Some of the normal MSS covers inside the country include unnamed, numbered government offices (Shanghai Municipal Government Office number seven), think tanks and businesses. Co-Conspirator B operated an import-export company, and he also owned a spa and a restaurant. In addition to allowing Co-Conspirator B to appear as ordinary businessman, these businesses were used to provide employment to Co-Conspirator A. The affidavit does nothing to describe Co-Conspirator C apart from his SSSB affiliation.
The Ministry of State Security is the intelligence operations arm of the Chinese Communist Party, but has provincial departments around the country. But the main task of MSS subnational departments is to run operations against foreign targets to support the one-party regime.
Two other high profile cases were also the targets of the Shanghai State Security Bureau of the MSS. The FBI arrested Glenn Duffie Shriver, who applied to work at the State Department and the CIA in exchange for $70,000 from the SSSB, which recruited Shriver in Shanghai when he responded to an essay contest on U.S.-China relations and encouraged him to take a position in the U.S. government.
Shriver answered an ad in English offering to pay someone with a background in Asian studies to write a paper on US/China relations concerning Taiwan and North Korea. A Chinese woman who said her name was “Amanda” contacted him, met with him, and paid him $120 for the essay he wrote.

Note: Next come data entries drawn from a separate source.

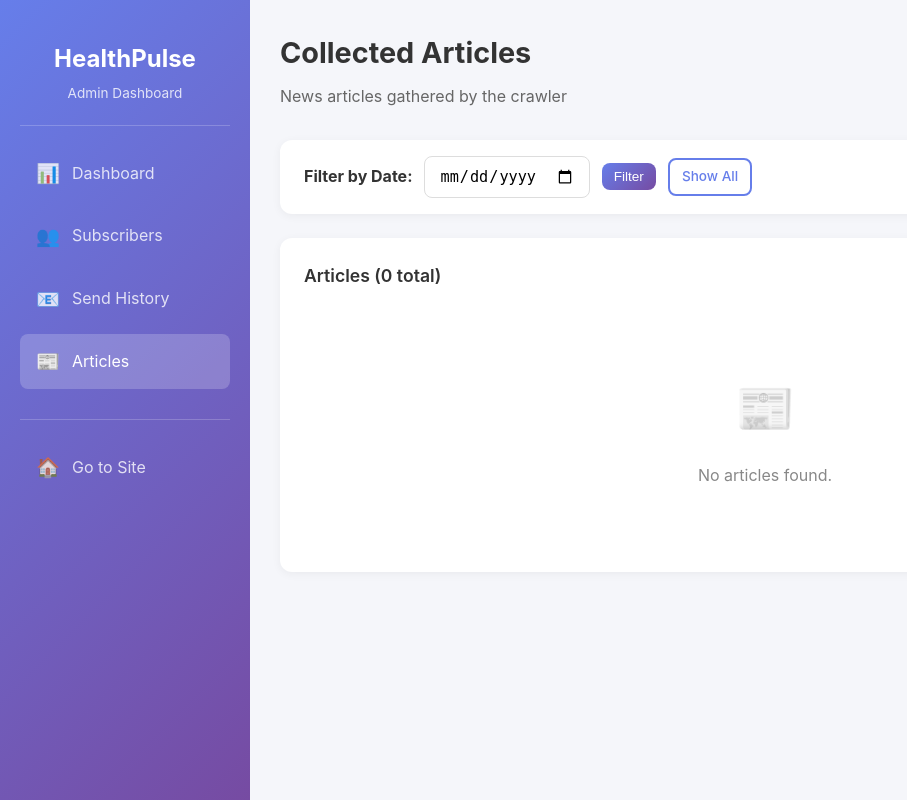
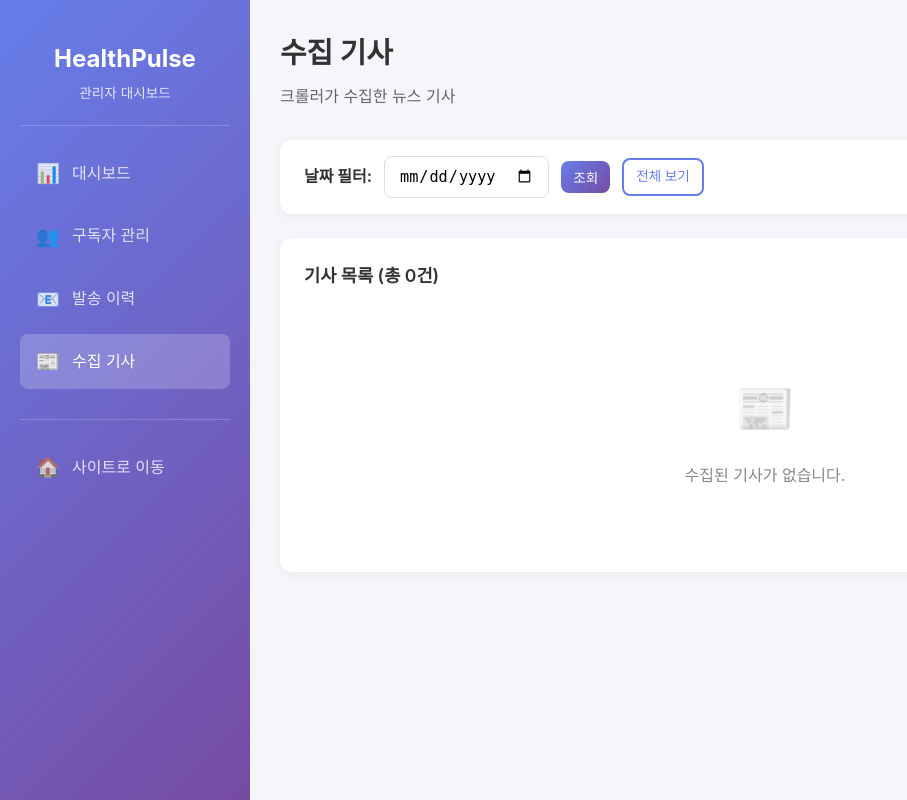
Before and after one commit to bluevlad/HealthPulse, a FastAPI app: page /admin/articles in a window 1280 px wide. Shown: the whole page, without its empty margins (0-907 px from the left). Run offline with FastAPI, Linux system fonts and the light colour scheme.

Commit message:
fix: GitHub 이슈 6건 일괄 수정 (#1, #3, #4, #5, #6, #8)
- #1 기사 링크 href 수정 (article.url → article.original_link or article.link)
- #3 푸터 저작권 연도 동적 표시 (2024 하드코딩 → datetime.now().year)
- #4 삭제된 수신자 표시 텍스트 변경 (Unknown → 삭제된 사용자)
- #5 관리자 페이지 UI 텍스트 한국어 통일
- #6 기사 중요도 점수 소수점 2자리 포맷 적용
- #8 구독 신청 시 이메일 형식 유효성 검사 추가

Co-Authored-By: Claude Opus 4.6 <noreply@anthropic.com>

```diff
--- a/src/web/app.py
+++ b/src/web/app.py
@@ -3,6 +3,7 @@ HealthPulse Web Application
 Subscription management and newsletter preview
 """
 
+import re
 import secrets
 import hashlib
 import json
@@ -42,6 +43,7 @@ app = FastAPI(
 # Setup templates and static files
 BASE_DIR = Path(__file__).parent
 templates = Jinja2Templates(directory=str(BASE_DIR / "templates"))
+templates.env.globals["now"] = datetime.now
 app.mount("/static", StaticFiles(directory=str(BASE_DIR / "static")), name="static")
 
 # Initialize database
@@ -136,7 +138,7 @@ def send_verification_email(email: str, name: str, code: str) -> bool:
                     <p>본인이 요청하지 않은 경우 이 이메일을 무시해주세요.</p>
                 </div>
                 <div class="footer">
-                    <p>© 2024 HealthPulse. All rights reserved.</p>
+                    <p>© {datetime.now().year} HealthPulse. All rights reserved.</p>
                 </div>
             </div>
         </body>
@@ -184,6 +186,18 @@ async def subscribe_submit(
     keywords: str = Form(default="")
 ):
     """Handle subscription form submission - send verification code"""
+    # Validate email format
+    email_pattern = re.compile(r'^[a-zA-Z0-9._%+-]+@[a-zA-Z0-9.-]+\.[a-zA-Z]{2,}$')
+    if not email_pattern.match(email):
+        return templates.TemplateResponse("subscribe.html", {
+            "request": request,
+            "title": "구독 신청 - HealthPulse",
+            "error": "올바른 이메일 형식이 아닙니다. 다시 확인해주세요.",
+            "email": email,
+            "name": name,
+            "keywords": keywords
+        })
+
     with get_session() as session:
         # Check if already subscribed
         existing = session.query(Recipient).filter(Recipient.email == email).first()
@@ -750,8 +764,8 @@ async def admin_dashboard(request: Request, date: Optional[str] = None):
         for history in send_history:
             recipient = session.query(Recipient).filter(Recipient.id == history.recipient_id).first()
             send_details.append({
-                "recipient_name": recipient.name if recipient else "Unknown",
-                "recipient_email": recipient.email if recipient else "Unknown",
+                "recipient_name": recipient.name if recipient else "삭제된 사용자",
+                "recipient_email": recipient.email if recipient else "-",
                 "subject": history.subject,
                 "article_count": history.article_count,
                 "is_success": history.is_success,
@@ -852,8 +866,8 @@ async def admin_send_history(request: Request, date: Optional[str] = None, page:
             recipient = session.query(Recipient).filter(Recipient.id == item.recipient_id).first()
             history_details.append({
                 "id": item.id,
-                "recipient_name": recipient.name if recipient else "Unknown",
-                "recipient_email": recipient.email if recipient else "Unknown",
+                "recipient_name": recipient.name if recipient else "삭제된 사용자",
+                "recipient_email": recipient.email if recipient else "-",
                 "subject": item.subject,
                 "article_count": item.article_count,
                 "report_date": item.report_date,
--- a/src/web/templates/admin/articles.html
+++ b/src/web/templates/admin/articles.html
@@ -2,20 +2,20 @@
 
 {% block content %}
 <div class="page-header">
-    <h1>Collected Articles</h1>
-    <p>News articles gathered by the crawler{% if selected_date %} on {{ selected_date }}{% endif %}</p>
+    <h1>수집 기사</h1>
+    <p>크롤러가 수집한 뉴스 기사{% if selected_date %} ({{ selected_date }}){% endif %}</p>
 </div>
 
 <!-- Date Filter -->
 <div class="card" style="padding: 16px 24px;">
     <form class="date-filter" method="get" action="/admin/articles">
-        <label for="date"><strong>Filter by Date:</strong></label>
+        <label for="date"><strong>날짜 필터:</strong></label>
         <input type="date" id="date" name="date" value="{{ selected_date or '' }}">
-        <button type="submit" class="btn btn-sm">Filter</button>
-        <a href="/admin/articles" class="btn btn-sm btn-outline">Show All</a>
+        <button type="submit" class="btn btn-sm">조회</button>
+        <a href="/admin/articles" class="btn btn-sm btn-outline">전체 보기</a>
         {% if available_dates %}
         <select onchange="if(this.value) window.location.href='/admin/articles?date='+this.value" style="padding: 10px; border-radius: 8px; border: 1px solid #ddd;">
-            <option value="">Quick Select...</option>
+            <option value="">빠른 선택...</option>
             {% for d in available_dates %}
             <option value="{{ d }}" {% if d == selected_date %}selected{% endif %}>{{ d }}</option>
             {% endfor %}
@@ -27,7 +27,7 @@
 <!-- Articles List -->
 <div class="card">
     <div class="card-header">
-        <h3 class="card-title">Articles ({{ total_count }} total)</h3>
+        <h3 class="card-title">기사 목록 (총 {{ total_count }}건)</h3>
     </div>
 
     {% if articles %}
@@ -36,11 +36,11 @@
             <thead>
                 <tr>
                     <th>ID</th>
-                    <th style="min-width: 300px;">Title</th>
-                    <th>Source</th>
-                    <th>Score</th>
-                    <th>Processed</th>
-                    <th>Collected At</th>
+                    <th style="min-width: 300px;">제목</th>
+                    <th>출처</th>
+                    <th>점수</th>
+                    <th>처리 여부</th>
+                    <th>수집 일시</th>
                 </tr>
             </thead>
             <tbody>
@@ -48,7 +48,7 @@
                 <tr>
                     <td>{{ article.id }}</td>
                     <td>
-                        <a href="{{ article.url }}" target="_blank" class="text-link" title="{{ article.title }}">
+                        <a href="{{ article.original_link or article.link }}" target="_blank" class="text-link" title="{{ article.title }}">
                             {{ article.title[:80] }}{% if article.title|length > 80 %}...{% endif %}
                         </a>
                         {% if article.summary %}
@@ -61,7 +61,7 @@
                     <td>
                         {% if article.importance_score %}
                         <span class="badge {% if article.importance_score >= 8 %}badge-success{% elif article.importance_score >= 5 %}badge-info{% else %}badge-warning{% endif %}">
-                            {{ article.importance_score }}
+                            {{ "%.2f"|format(article.importance_score) }}
                         </span>
                         {% else %}
                         <span style="color: #aaa;">-</span>
@@ -69,9 +69,9 @@
                     </td>
                     <td>
                         {% if article.is_processed %}
-                        <span class="badge badge-success">Yes</span>
+                        <span class="badge badge-success">완료</span>
                         {% else %}
-                        <span class="badge badge-warning">No</span>
+                        <span class="badge badge-warning">미처리</span>
                         {% endif %}
                     </td>
                     <td>{{ article.collected_at.strftime('%Y-%m-%d %H:%M') if article.collected_at else '-' }}</td>
@@ -85,7 +85,7 @@
     {% if total_pages > 1 %}
     <div class="pagination">
         {% if page > 1 %}
-        <a href="/admin/articles?page={{ page - 1 }}{% if selected_date %}&date={{ selected_date }}{% endif %}">&laquo; Prev</a>
+        <a href="/admin/articles?page={{ page - 1 }}{% if selected_date %}&date={{ selected_date }}{% endif %}">&laquo; 이전</a>
         {% endif %}
 
         {% for p in range(1, total_pages + 1) %}
@@ -99,14 +99,14 @@
         {% endfor %}
 
         {% if page < total_pages %}
-        <a href="/admin/articles?page={{ page + 1 }}{% if selected_date %}&date={{ selected_date }}{% endif %}">Next &raquo;</a>
+        <a href="/admin/articles?page={{ page + 1 }}{% if selected_date %}&date={{ selected_date }}{% endif %}">다음 &raquo;</a>
         {% endif %}
     </div>
     {% endif %}
     {% else %}
     <div class="empty-state">
         <div class="icon">&#128240;</div>
-        <p>No articles found{% if selected_date %} for {{ selected_date }}{% endif %}.</p>
+        <p>{% if selected_date %}{{ selected_date }}에 수집된 기사가 없습니다.{% else %}수집된 기사가 없습니다.{% endif %}</p>
     </div>
     {% endif %}
 </div>
--- a/src/web/templates/admin/base_admin.html
+++ b/src/web/templates/admin/base_admin.html
@@ -400,38 +400,38 @@
     <aside class="sidebar">
         <div class="sidebar-logo">
             <h1>HealthPulse</h1>
-            <p>Admin Dashboard</p>
+            <p>관리자 대시보드</p>
         </div>
         <nav>
             <ul class="nav-menu">
                 <li class="nav-item">
                     <a href="/admin" class="nav-link {% if request.url.path == '/admin' %}active{% endif %}">
                         <span class="icon">&#128202;</span>
-                        <span>Dashboard</span>
+                        <span>대시보드</span>
                     </a>
                 </li>
                 <li class="nav-item">
                     <a href="/admin/subscribers" class="nav-link {% if '/admin/subscribers' in request.url.path %}active{% endif %}">
                         <span class="icon">&#128101;</span>
-                        <span>Subscribers</span>
+                        <span>구독자 관리</span>
                     </a>
                 </li>
                 <li class="nav-item">
                     <a href="/admin/send-history" class="nav-link {% if '/admin/send-history' in request.url.path %}active{% endif %}">
                         <span class="icon">&#128231;</span>
-                        <span>Send History</span>
+                        <span>발송 이력</span>
                     </a>
                 </li>
                 <li class="nav-item">
                     <a href="/admin/articles" class="nav-link {% if '/admin/articles' in request.url.path %}active{% endif %}">
                         <span class="icon">&#128240;</span>
-                        <span>Articles</span>
+                        <span>수집 기사</span>
                     </a>
                 </li>
                 <li class="nav-item" style="margin-top: 30px; padding-top: 20px; border-top: 1px solid rgba(255,255,255,0.2);">
                     <a href="/" class="nav-link">
                         <span class="icon">&#127968;</span>
-                        <span>Go to Site</span>
+                        <span>사이트로 이동</span>
                     </a>
                 </li>
             </ul>
--- a/src/web/templates/base.html
+++ b/src/web/templates/base.html
@@ -212,7 +212,7 @@
         {% block content %}{% endblock %}
 
         <div class="footer">
-            <p>&copy; 2024 HealthPulse. All rights reserved.</p>
+            <p>&copy; {{ now().year }} HealthPulse. All rights reserved.</p>
         </div>
     </div>
 </body>
```
Also changed, not shown: src/web/templates/admin/dashboard.html (+28 -28 lines), src/web/templates/admin/send_history.html (+19 -19 lines), src/web/templates/admin/subscribers.html (+19 -19 lines), src/web/templates/subscribe.html (+7 -3 lines).
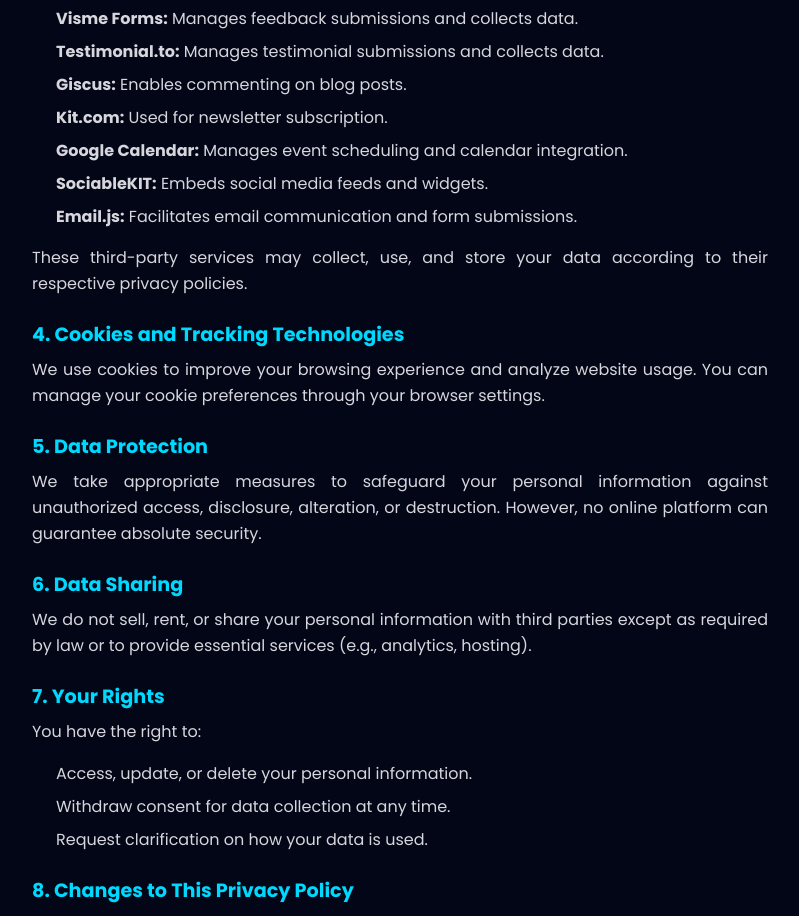
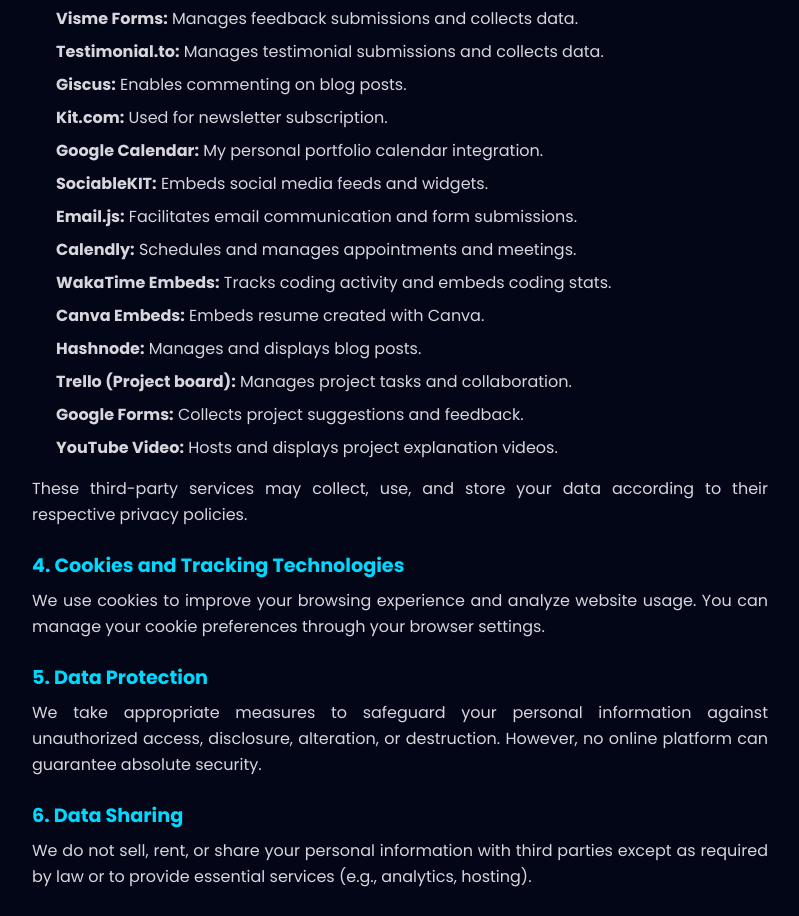
Before and after one commit to Saravanakumar2003/Portfolio, a Next.js app: page /privacypolicy in a window 1280 px wide. Shown: the part 860-1776 px from the top of the page, without its empty margins (240-1039 px from the left). Built offline with nearby package versions, Linux system fonts and the light colour scheme.

Commit message:
refactor: Update Privacy Policy and Terms & Conditions; revise last updated date and expand third-party services list

```diff
--- a/src/pages/privacypolicy.tsx
+++ b/src/pages/privacypolicy.tsx
@@ -42,9 +42,16 @@ export default function PrivacyPolicy() {
           <li><strong>Testimonial.to:</strong> Manages testimonial submissions and collects data.</li>
           <li><strong>Giscus:</strong> Enables commenting on blog posts.</li>
           <li><strong>Kit.com:</strong> Used for newsletter subscription.</li>
-        <li><strong>Google Calendar:</strong> Manages event scheduling and calendar integration.</li>
+          <li><strong>Google Calendar:</strong> My personal portfolio calendar integration.</li>
           <li><strong>SociableKIT:</strong> Embeds social media feeds and widgets.</li>
           <li><strong>Email.js:</strong> Facilitates email communication and form submissions.</li>
+          <li><strong>Calendly:</strong> Schedules and manages appointments and meetings.</li>
+          <li><strong>WakaTime Embeds:</strong> Tracks coding activity and embeds coding stats.</li>
+          <li><strong>Canva Embeds:</strong> Embeds resume created with Canva.</li>
+          <li><strong>Hashnode:</strong> Manages and displays blog posts.</li>
+          <li><strong>Trello (Project board):</strong> Manages project tasks and collaboration.</li>
+          <li><strong>Google Forms:</strong> Collects project suggestions and feedback.</li>
+          <li><strong>YouTube Video:</strong> Hosts and displays project explanation videos.</li>
         </ul>
         <p>These third-party services may collect, use, and store your data according to their respective privacy policies.</p>
 
```
Also changed, not shown: src/pages/terms&condition.tsx (+9 -2 lines). Lines whose indentation alone changed are shown as unchanged.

In 2011, Shriver confessed in a federal courtroom with his mother watching. At sentencing, he spoke of his hope to serve his country. “Mine was to be a life of service,” he said. “I could have been very valuable. That was originally my plan.”
A Mr. Wu—just as a “Mr. Wu” had approached me– wanted Shriver to apply for a job with the CIA. If he did “we can be close friends,” the MSS told him.
When Shriver was sentenced to four years in federal prison on January 21, 2011, he told the judge “Somewhere along the way, I climbed into bed with the wrong people.” From prison, he told the AP, “When you’re 23 years old living in a very fun city, you almost get addicted to money. After a while it’s kind of like: OK, I’m kind of up on what these guys are doing. But by then it’s just money getting thrown at you. I’m just like … I can apply to this, get some money and then just continue on with my life.”
WRITER: NATE THAYER
– Asia sentinel